Northeastern University Background
Optics that allow the user to see in the dark or obscured conditions are critical for military as well as emergency response services. Typical night-vision devices rely on photomultipliers and phosphor screens, which make them relatively large, heavy, and uncomfortable to wear. Another option is imaging via thermal detection. This involves the detection of the infrared radiation that is emanated by all objects. Since the range of emission wavelength in the infrared region spans several micrometers, the means of detection can require several different detectors and may require cooling for a useful signal. This results in a large and heavy apparatus for detection.
For both night-vision and thermal imaging, a large form factor can be problematic for users carrying a large amount of gear in the field. The ultimate goal is to provide enhanced detection with a form factor that approaches normal eyewear. Nanoengineering provides a path for realizing such a goal. Exotic structures that can manipulate light in ways not found in naturally occurring materials, metamaterials or metasurfaces, can be used to realize the potential of flat optics and decrease size and weight.
Northeastern researchers are combining nanoscale structures to allow light of arbitrary wavelength to be absorbed efficiently and transduced into an electrical signal for imaging applications. These nanoscale structures combine metalenses with plasmonic absorbers to reduce the size and weight of the hardware required for night-vision technology.
The structures are fabricated by the directed assembly of metallic and semiconducting nanoparticles, which reduces the necessity for traditional fabrication methods.
The metalens and plasmonic absorbers are fabricated using the same methods. The method of fabrication can be top-down such as lithography and etching, or bottom-up such as printing, plating, or assembly. The metalens is designed to focus light in the near-field, so the focal point is very close to the metalens surface. It captures light received at a low angle of incidence, increasing the field of view while maintaining a flat profile.
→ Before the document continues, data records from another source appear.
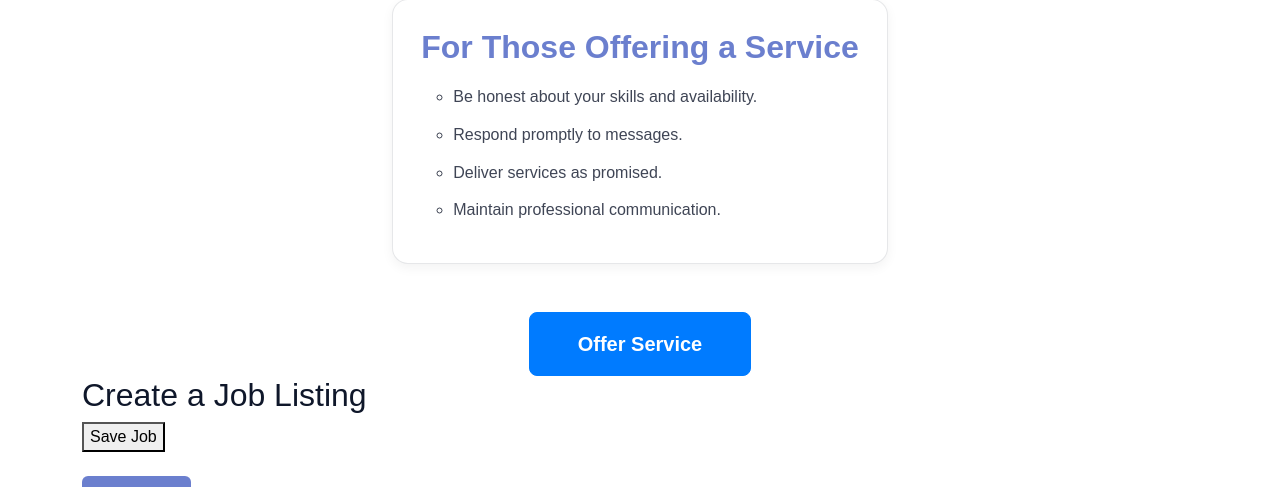
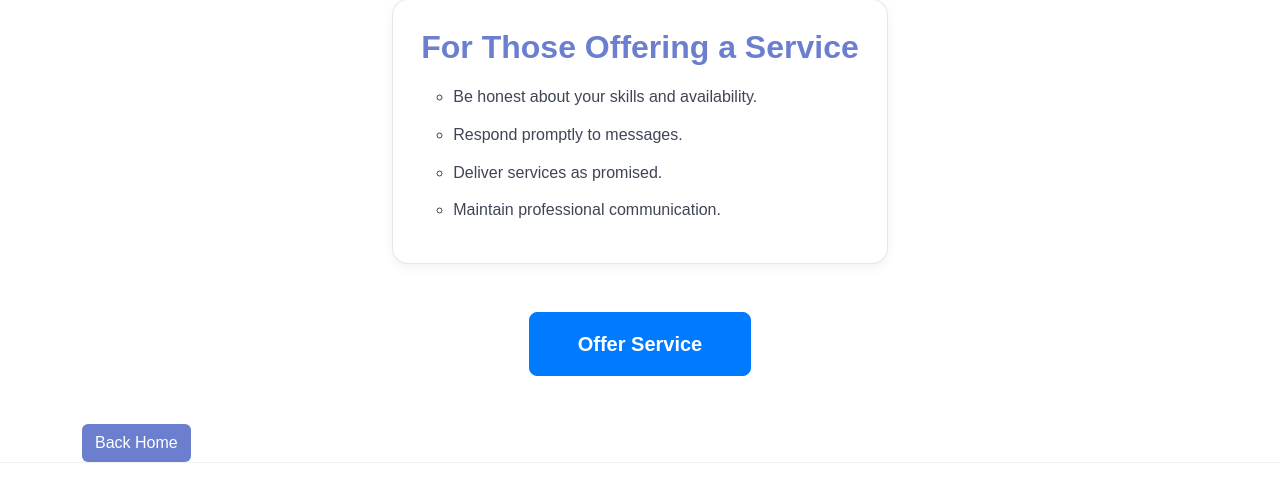
Before and after one commit to moiseslm1/Community-share-, a Django app: page /offer/ in a window 1280 px wide. Shown: the part 144-631 px from the top of the page. Run offline with Django 4.2, Linux system fonts and the light colour scheme; some libraries are stand-ins or nearby versions.

Commit message:
Refactor offer.html template structure

```diff
--- a/core/templates/offer.html
+++ b/core/templates/offer.html
@@ -49,13 +49,6 @@
       Offer Service
     </button>
   </div>
-
-   <h2>Create a Job Listing</h2>
-
-    <form method="post">
-        {% csrf_token %}
-        {{ form.as_p }}
-        <button type="submit">Save Job</button>
         <br/>
    <br/>
     </form>
```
Light weight night-vision system
Scalable fabrication methods
Exploration and recreation